- Momentum is conserved in an elastic collision but not in an inelastic collision.
- The kinetic energy of an object remains constant during an elastic collision.
- Elastic collisions occur when the collision force is a non-contact force.
- Most collisions are not inelastic because the collision forces cause energy of motion to be transformed into sound, light and thermal energy (to name a few).
- A ball is dropped from rest and collides with the ground. The higher that the ball rises upon collision with the ground, the more elastic that the collision is.
- A moving air track glider collides with a second stationary glider of identical mass. The first glider loses all of its kinetic energy during the collision as the second glider is set in motion with the same original speed as the first glider. Since the first glider lost all of its kinetic energy, this is a perfectly inelastic collision.

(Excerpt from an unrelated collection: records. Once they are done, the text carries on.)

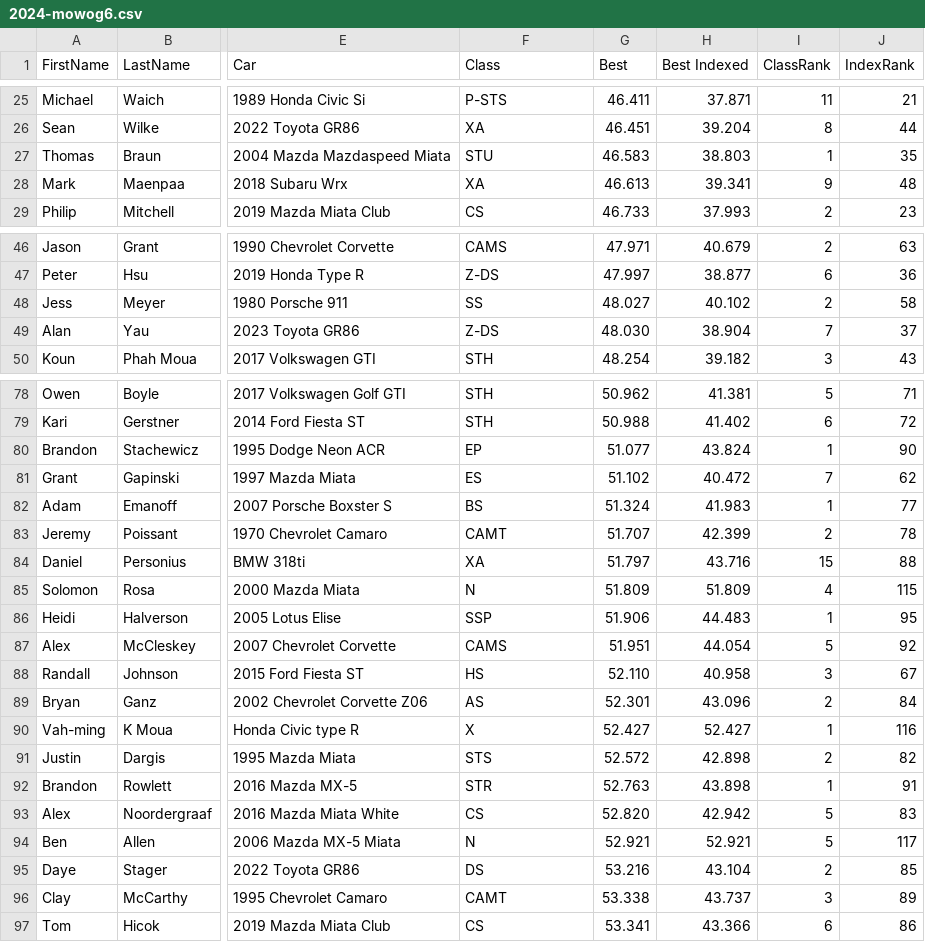
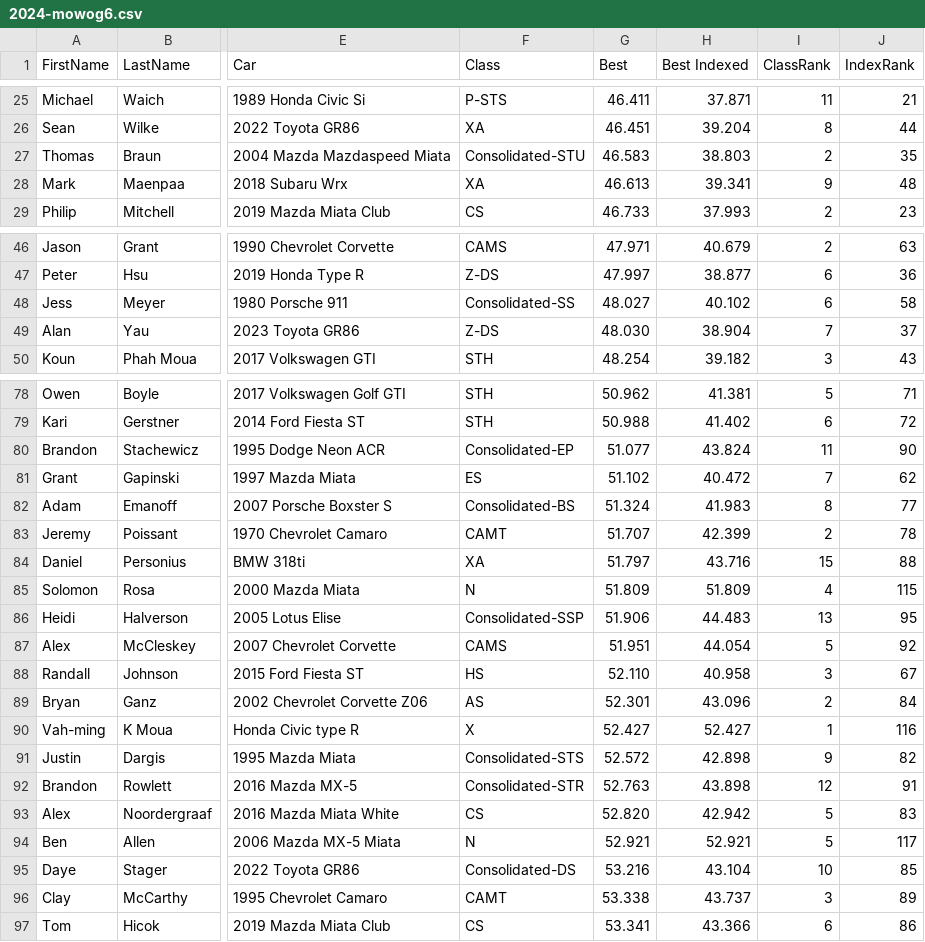
Before and after one commit to TempusShift/macresults, a CSV file: 2024/2024-mowog6.csv, drawn as a sheet; only a part is shown, gaps mark what is left out; the diff covers the shown part only; the diff names each change by its address in the sheet, - before the commit and + after, or states it on an @@ line.

Commit message:
fixed consolidated class m6

```diff
--- a/2024/2024-mowog6.csv
+++ b/2024/2024-mowog6.csv
-F27 (Class): STU
+F27 (Class): Consolidated-STU
-I27 (ClassRank): 1
+I27 (ClassRank): 2
-F48 (Class): SS
+F48 (Class): Consolidated-SS
-I48 (ClassRank): 2
+I48 (ClassRank): 6
-F80 (Class): EP
+F80 (Class): Consolidated-EP
-I80 (ClassRank): 1
+I80 (ClassRank): 11
-F82 (Class): BS
+F82 (Class): Consolidated-BS
-I82 (ClassRank): 1
+I82 (ClassRank): 8
-F86 (Class): SSP
+F86 (Class): Consolidated-SSP
-I86 (ClassRank): 1
+I86 (ClassRank): 13
-F91 (Class): STS
+F91 (Class): Consolidated-STS
-I91 (ClassRank): 2
+I91 (ClassRank): 9
-F92 (Class): STR
+F92 (Class): Consolidated-STR
-I92 (ClassRank): 1
+I92 (ClassRank): 12
-F95 (Class): DS
+F95 (Class): Consolidated-DS
-I95 (ClassRank): 2
+I95 (ClassRank): 10
```
Also changed, not shown: 1 added row, 1 removed row, 16 moved rows and 20 edited cells elsewhere in this file, 5 other files.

- The collision between a tennis ball and a tennis racket tends to be more elastic in nature than a collision between a halfback and linebacker in football.
a. TRUE - A perfectly elastic collision is a collision in which the total kinetic energy of the system of colliding objects is conserved. Such collisions are typically characterized by bouncing or repelling from a distance. In a perfectly inelastic collision (as it is sometimes called), the two colliding objects stick together and move as a single unit after the collision. Such collisions are characterized by large losses in the kinetic energy of the system.

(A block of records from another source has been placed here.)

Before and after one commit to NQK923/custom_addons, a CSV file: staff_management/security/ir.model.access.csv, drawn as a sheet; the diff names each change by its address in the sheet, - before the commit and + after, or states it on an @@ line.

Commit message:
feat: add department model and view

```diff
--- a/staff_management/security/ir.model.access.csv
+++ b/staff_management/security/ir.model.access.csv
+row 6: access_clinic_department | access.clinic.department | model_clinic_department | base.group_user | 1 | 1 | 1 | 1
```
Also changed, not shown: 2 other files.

b. FALSE - Few collisions are completely elastic. A completely elastic collision occurs only when the collision force is a non-contact force. Most collisions are either perfectly inelastic or partially inelastic.
c. FALSE - Momentum can be conserved in both elastic and inelastic collisions provided that the system of colliding objects is isolated from the influence of net external forces. It is kinetic energy that is conserved in a perfectly elastic collision.

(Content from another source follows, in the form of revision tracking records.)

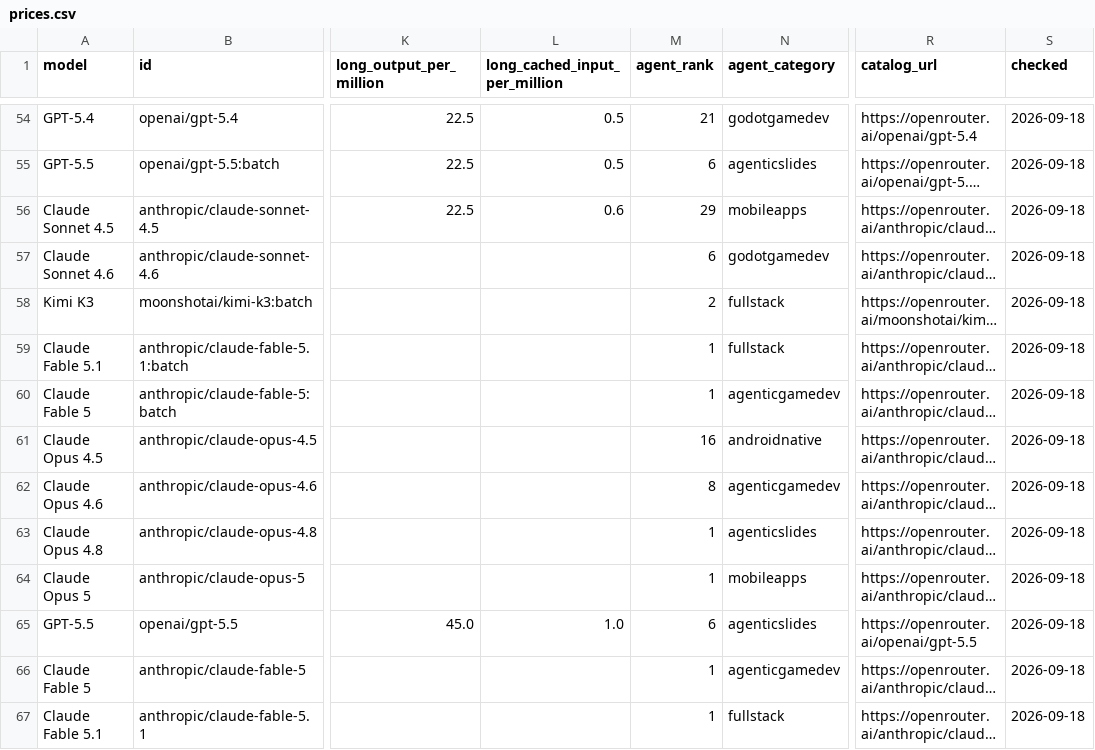
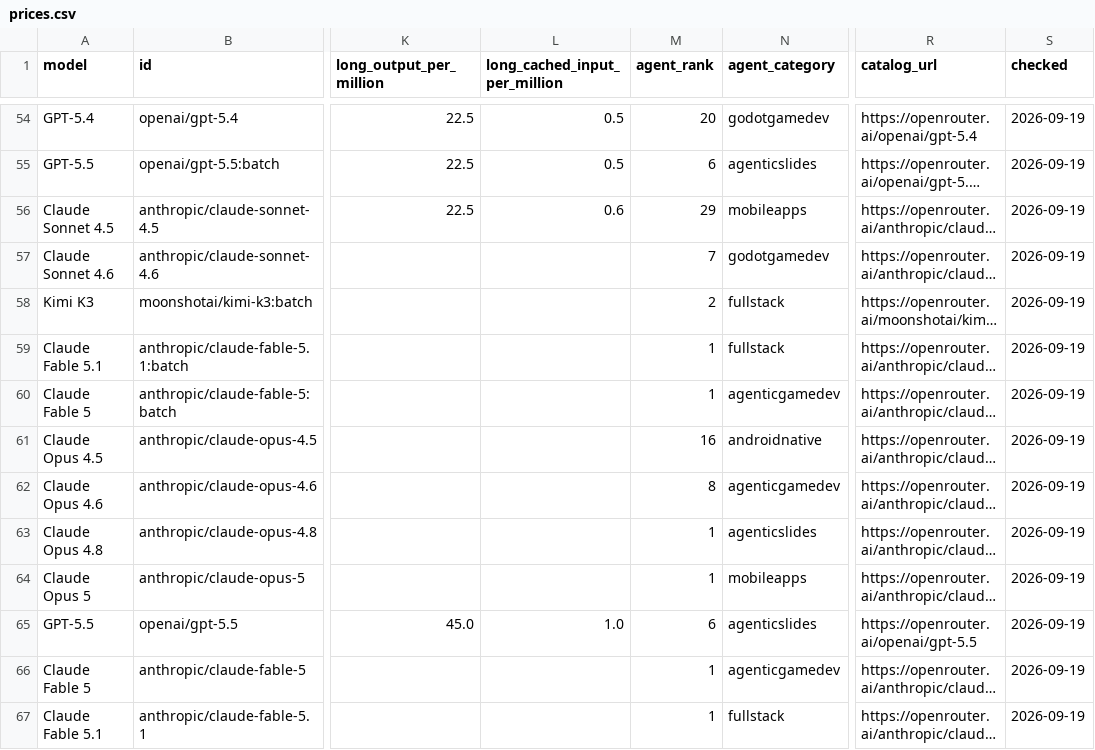
Before and after one commit to xyzs996/llm-api-pricing, a CSV file: data/prices.csv, drawn as a sheet; only a part is shown, gaps mark what is left out; long unchanged cells end in …; the diff covers the shown part only; the diff names each change by its address in the sheet, - before the commit and + after, or states it on an @@ line.

Commit message:
61 field notes on AI coding agents — +0 ~22 -0 files

```diff
--- a/data/prices.csv
+++ b/data/prices.csv
-M54 (agent_rank): 21
+M54 (agent_rank): 20
-S54:S67 (checked): 2026-09-18
+S54:S67 (checked): 2026-09-19
-M57 (agent_rank): 6
+M57 (agent_rank): 7
```
Also changed, not shown: 3 added rows, 3 removed rows and 70 edited cells elsewhere in this file, prices.csv, 20 other files.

d. FALSE - In a perfectly elastic collision, in an individual object may gain or lose kinetic energy. It is the system of colliding objects which conserves kinetic energy.
e. TRUE - Kinetic energy is lost from a system of colliding objects because the collision transforms kinetic energy into other forms of energy - sound, heat and light energy. When the colliding objects don't really collide in the usual sense (that is when the collision force is a non-contact force), the system of colliding objects does not lose its kinetic energy. Sound is only produced when atoms of one object make contact with atoms of another object. And objects only warm up (converting mechanical energy into thermal energy) when their surfaces meet and atoms at those surfaces are set into vibrational motion or some kind of motion.
f. TRUE - See above statement.
g. TRUE - If large amounts of kinetic energy are conserved when a ball collides with the ground, then the post-collision velocity is high compared to the pre-collision velocity. The ball will thus rise to a height which is nearer to its initial height.
h. FALSE - This is a perfectly elastic collision. Before the collision, all the kinetic energy is in the first glider. After the collision, the first glider has no kinetic energy; yet the second glider has the same mass and velocity as the first glider. As such, the second glider has the kinetic energy which the first glider once had.
i. TRUE - There is significant bounce in the collision between a tennis racket and tennis ball. There is typically little bounce in the collision between a halfback and a linebacker (though there are certainly exceptions to this one). Thus, the ball-racket collision tends to be more elastic.